NEW TO THEATERS! The framework for Kate Tsang’s Marvelous and the Black Hole is entirely familiar, exploring territory many films have dealt with before. Navigating tried-and-true terrain is not an immediate detriment to a movie because it gives a filmmaker the opportunity to bring their voice and vision to a story. This is something Tsang accomplishes with her sweet and affectionate feature-length debut (she previously directed five shorts).
Thirteen-year-old Sammy Ko (Miya Cech) is having a difficult time. Not only is she trying to explore the trials and tribulations of being a teenager, but her mother also passed away, and her father (Leonardo Nam) has started dating again. Sammy and her sister Patricia (Kannon) cope with their new lives in different ways. Sammy has resorted to rebelling in any way she can, skipping classes, smoking in the school bathroom, and even sporting a black eye caused when she hit a door while running away from school security.
“Sammy, defiant as ever, shows up late, skips classes, and, while doing so, meets Margot…”
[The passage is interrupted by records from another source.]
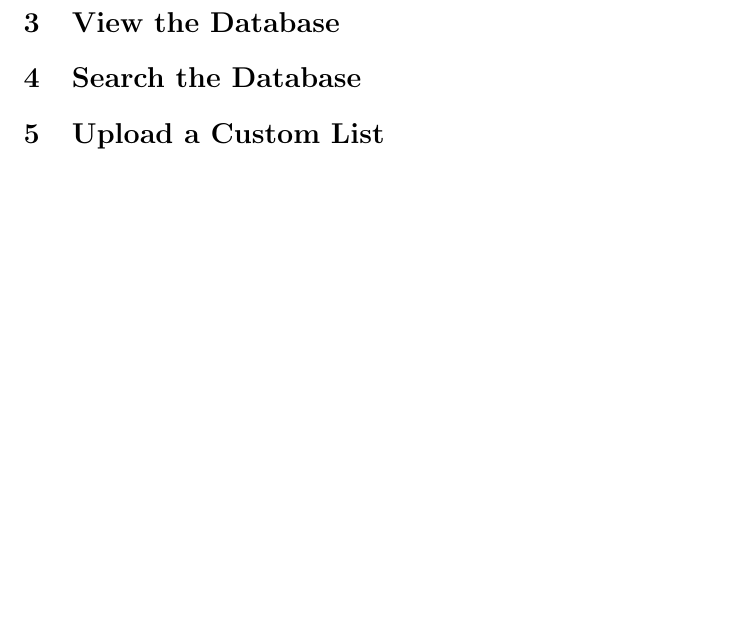
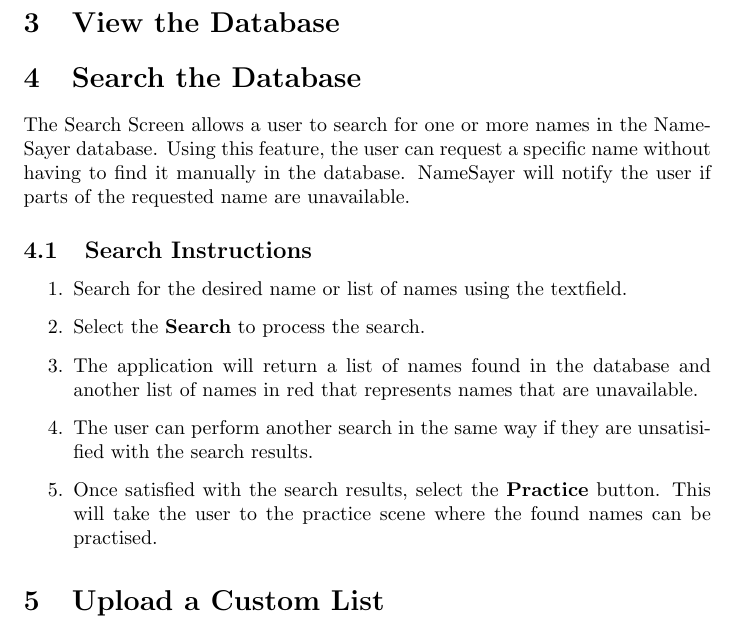
Before and after one commit to jordansimsmith/namesayer, a LaTeX document (manual/user-manual.tex): part of page 4 of 8, cut so that both start at the same text, the shorter picture padded with empty space. Compiled offline with pdfLaTeX.

Commit message:
Included user manual section on the search screen

```diff
--- a/manual/user-manual.tex
+++ b/manual/user-manual.tex
@@ -68,6 +68,22 @@
 \section{View the Database}
 
 \section{Search the Database}
+The Search Screen allows a user to search for one or more names in the NameSayer database. Using this feature, the user can request a specific name without having to find it manually in the database. NameSayer will notify the user if parts of the requested name are unavailable.
+
+\subsection{Search Instructions}
+
+\begin{enumerate}
+	\item Search for the desired name or list of names using the textfield.
+
+	\item Select the \textbf{Search} to process the search.
+
+	\item The application will return a list of names found in the database and another list of names in red that represents names that are unavailable.
+
+	\item The user can perform another search in the same way if they are unsatisified with the search results.
+
+	\item Once satisfied with the search results, select the \textbf{Practice} button. This will take the user to the practice scene
+	where the found names can be practised.
+\end{enumerate}
 
 \section{Upload a Custom List}
 The Upload screen allows a user to upload a custom list of names so that they can be practised in NameSayer.
```
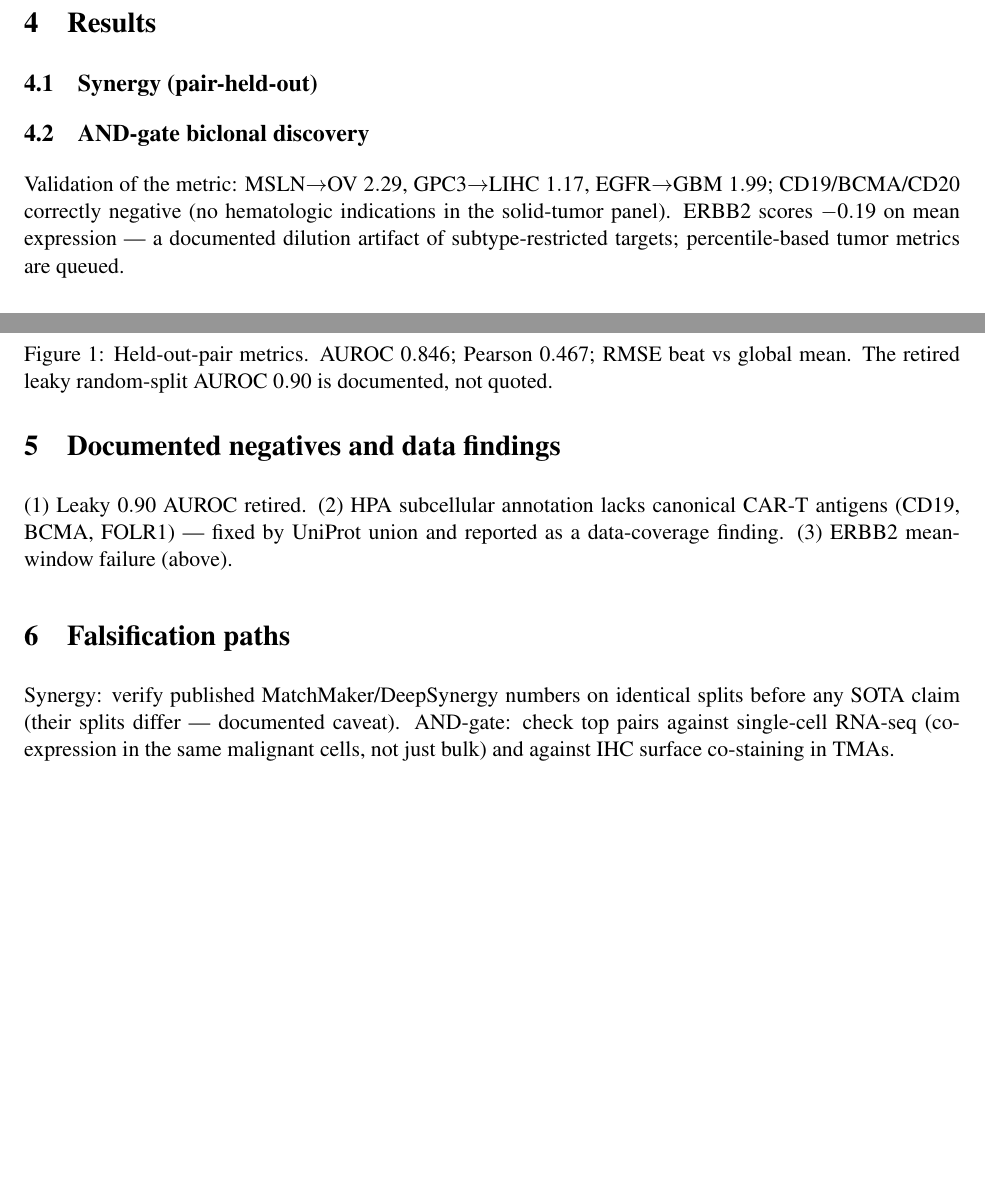
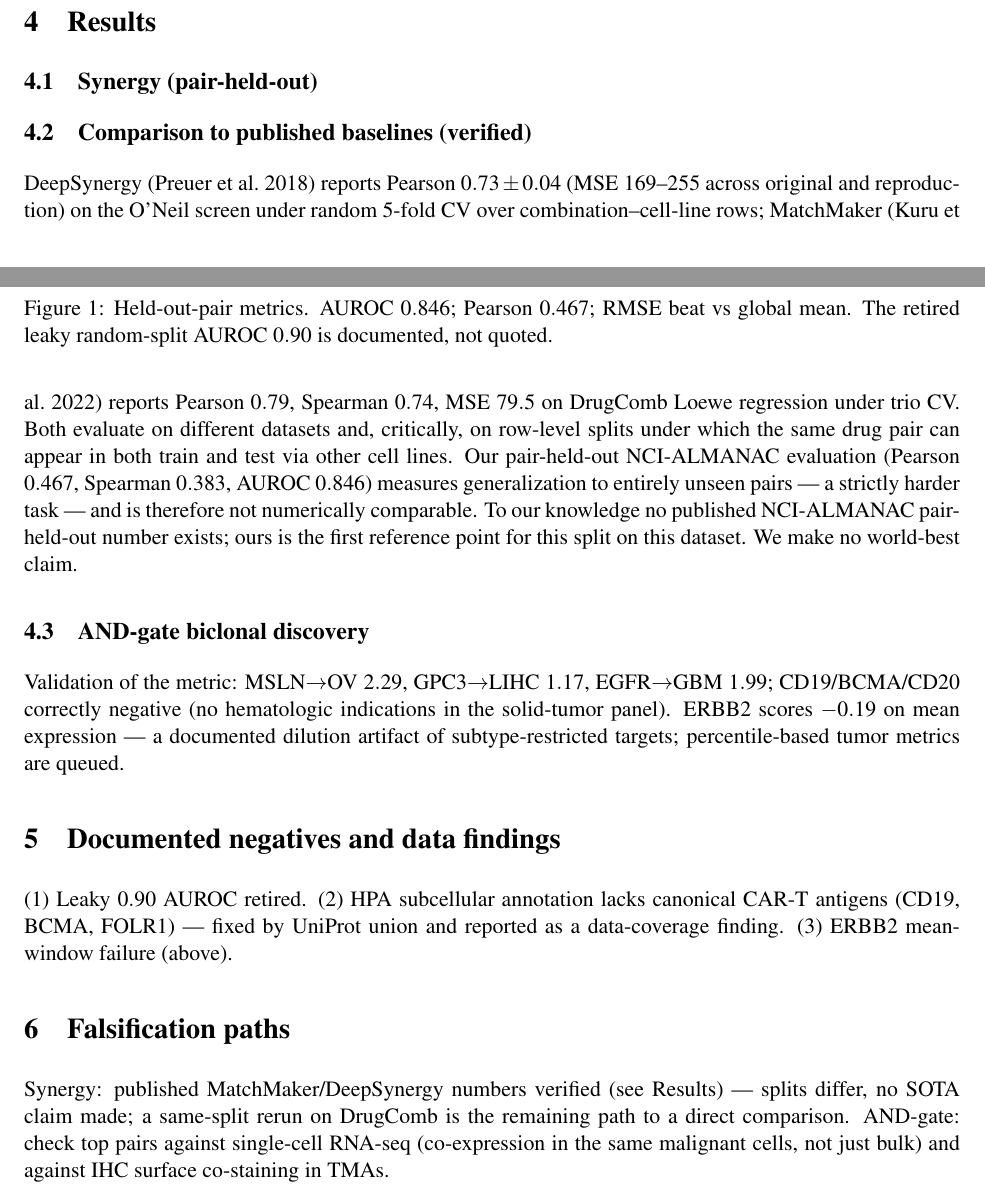
Before and after one commit to uditakankananonononono/mega27-17-drug-synergy-biclonal-cart, a LaTeX paper (paper/main.tex): two parts of pages 2 and 3 of 4, joined at a grey line, cut so that both start at the same text, the shorter picture padded with empty space. Compiled offline with pdfLaTeX.

Commit message:
SOTA comparison verified: DeepSynergy/MatchMaker numbers cited w/ comparability verdict; sota_comparison.json

```diff
--- a/paper/main.tex
+++ b/paper/main.tex
@@ -34,6 +34,8 @@ A pair is a discovery only if gain $>0$ and both singles are toxic in \emph{diff
 \subsection{Synergy (pair-held-out)}
 \begin{figure}[h]\centering\includegraphics[width=0.9\linewidth]{figs/fig_synergy.pdf}
 \caption{Held-out-pair metrics. AUROC $0.846$; Pearson $0.467$; RMSE beat vs global mean. The retired leaky random-split AUROC $0.90$ is documented, not quoted.}\end{figure}
+\subsection{Comparison to published baselines (verified)}
+DeepSynergy (Preuer et al.\ 2018) reports Pearson $0.73\pm0.04$ (MSE $169$--$255$ across original and reproduction) on the O'Neil screen under random 5-fold CV over combination--cell-line rows; MatchMaker (Kuru et al.\ 2022) reports Pearson $0.79$, Spearman $0.74$, MSE $79.5$ on DrugComb Loewe regression under trio CV. Both evaluate on different datasets and, critically, on row-level splits under which the same drug pair can appear in both train and test via other cell lines. Our pair-held-out NCI-ALMANAC evaluation (Pearson $0.467$, Spearman $0.383$, AUROC $0.846$) measures generalization to entirely unseen pairs --- a strictly harder task --- and is therefore not numerically comparable. To our knowledge no published NCI-ALMANAC pair-held-out number exists; ours is the first reference point for this split on this dataset. We make no world-best claim.
 \subsection{AND-gate biclonal discovery}
 \begin{figure}[h]\centering\includegraphics[width=0.95\linewidth]{figs/fig_andgate.pdf}
 \caption{Top AND-gated pairs by gain over the best single antigen.}\end{figure}
@@ -41,7 +43,7 @@ Validation of the metric: MSLN$\to$OV $2.29$, GPC3$\to$LIHC $1.17$, EGFR$\to$GBM
 \section{Documented negatives and data findings}
 (1) Leaky $0.90$ AUROC retired. (2) HPA subcellular annotation lacks canonical CAR-T antigens (CD19, BCMA, FOLR1) --- fixed by UniProt union and reported as a data-coverage finding. (3) ERBB2 mean-window failure (above).
 \section{Falsification paths}
-Synergy: verify published MatchMaker/DeepSynergy numbers on identical splits before any SOTA claim (their splits differ --- documented caveat). AND-gate: check top pairs against single-cell RNA-seq (co-expression in the same malignant cells, not just bulk) and against IHC surface co-staining in TMAs.
+Synergy: published MatchMaker/DeepSynergy numbers verified (see Results) --- splits differ, no SOTA claim made; a same-split rerun on DrugComb is the remaining path to a direct comparison. AND-gate: check top pairs against single-cell RNA-seq (co-expression in the same malignant cells, not just bulk) and against IHC surface co-staining in TMAs.
 \begin{thebibliography}{9}
 \bibitem[Holbeck et al.(2017)]{a} Holbeck SL, et al. The NCI-ALMANAC. \emph{Cancer Res} 2017.
 \bibitem[Uhl\'en et al.(2015)]{h} Uhl\'en M, et al. Tissue-based map of the human proteome (HPA). \emph{Science} 2015.
```
Also changed, not shown: 1 other file.
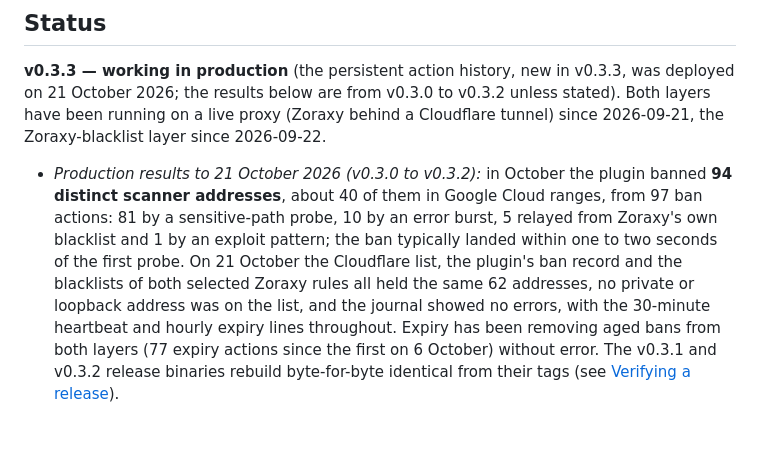
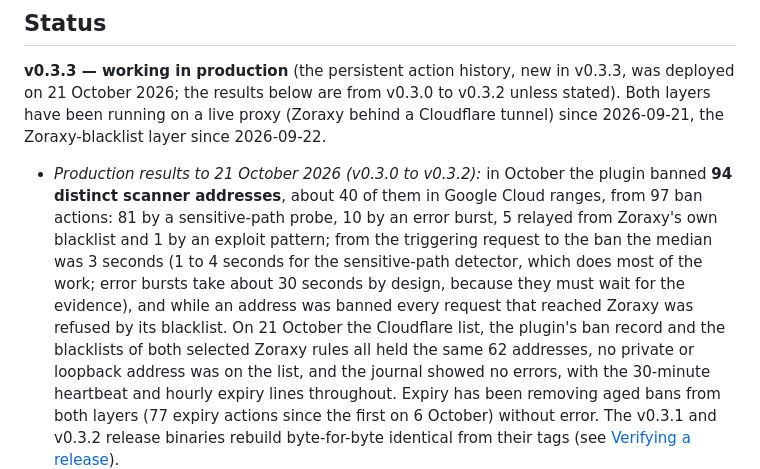
Before and after one commit to Braedach/zoraxy-cloudflare-waf, a Markdown page: README.md, the part around the change. GitHub-like rendering; blank space fills up the shorter version.

Commit message:
docs: README states measured ban latency
Co-Authored-By: Claude Sonnet 5.5 <noreply@anthropic.com>

```diff
--- a/README.md
+++ b/README.md
@@ -465,8 +465,7 @@ not match.
 2026-09-21, the Zoraxy-blacklist layer since 2026-09-22.
 
 - *Production results to 21 October 2026 (v0.3.0 to v0.3.2):* in October the plugin banned **94 distinct scanner addresses**, about 40 of them in Google Cloud
-  ranges, from 97 ban actions: 81 by a sensitive-path probe, 10 by an error burst, 5 relayed from Zoraxy's own blacklist and 1 by an exploit pattern; the ban
-  typically landed within one to two seconds of the first probe. On 21 October the Cloudflare list, the plugin's ban record and the blacklists of both selected
+  ranges, from 97 ban actions: 81 by a sensitive-path probe, 10 by an error burst, 5 relayed from Zoraxy's own blacklist and 1 by an exploit pattern; from the triggering request to the ban the median was 3 seconds (1 to 4 seconds for the sensitive-path detector, which does most of the work; error bursts take about 30 seconds by design, because they must wait for the evidence), and while an address was banned every request that reached Zoraxy was refused by its blacklist. On 21 October the Cloudflare list, the plugin's ban record and the blacklists of both selected
   Zoraxy rules all held the same 62 addresses, no private or loopback address was on the list, and the journal showed no errors, with the 30-minute heartbeat and
   hourly expiry lines throughout. Expiry has been removing aged bans from both layers (77 expiry actions since the first on 6 October) without error. The v0.3.1 and
   v0.3.2 release binaries rebuild byte-for-byte identical from their tags (see [Verifying a release](#verifying-a-release)).
```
Sammy’s father has had enough of her erratic behavior and decides to enroll her in a summer course called “Intro to Small Business” at a community college. She must attend every class and pass, or he will send her to boot camp. Sammy, defiant as ever, shows up late, skips classes, and, while doing so, meets Margot (Rhea Perlman). Margot is a magician who forces Sammy to help her with one of her demonstrations, which evolves into an unlikely mentorship, which in turn sees the pair become friends.
The young person/ older person dynamic of Marvelous and the Black Hole has been played up many times before for wacky laughs such as St. Vincent and The Way, Way Back. Of course, the mentor/ mentee trope has been used for dramatic purposes since time immemorial. Tsang strikes the right balance between quirky and something more tender. Her tonal shifts between comedy and character study never clash, which gives the film a fun, sensitive, humanistic touch. Marvelous and the Black Hole never feels like it panders to either character and how they desperately need to learn from one another.
Cech has a handful of acting credits to her name already, but Marvelous and the Black Hole is the kind of movie that will garner her loads of attention. Sammy comes off as very frustrating, but Cech imbues the character with a layer of understanding and empathy. She is at a crossroads in her life, having experienced a tragedy that no young person should. How can we judge her for her behavior? Tsang and Cech work together to present Sammy as someone who is hurting, not someone seeking to cause chaos in every moment of her life. Cech is the heart of the film and coupled with her chemistry with Perlman, Marvelous and the Black Hole emerges as a sweet coming of age tale, worthy of experiencing, even if you feel like you’ve seen it all before.
"…Cech imbues the character with a layer of understanding and empathy."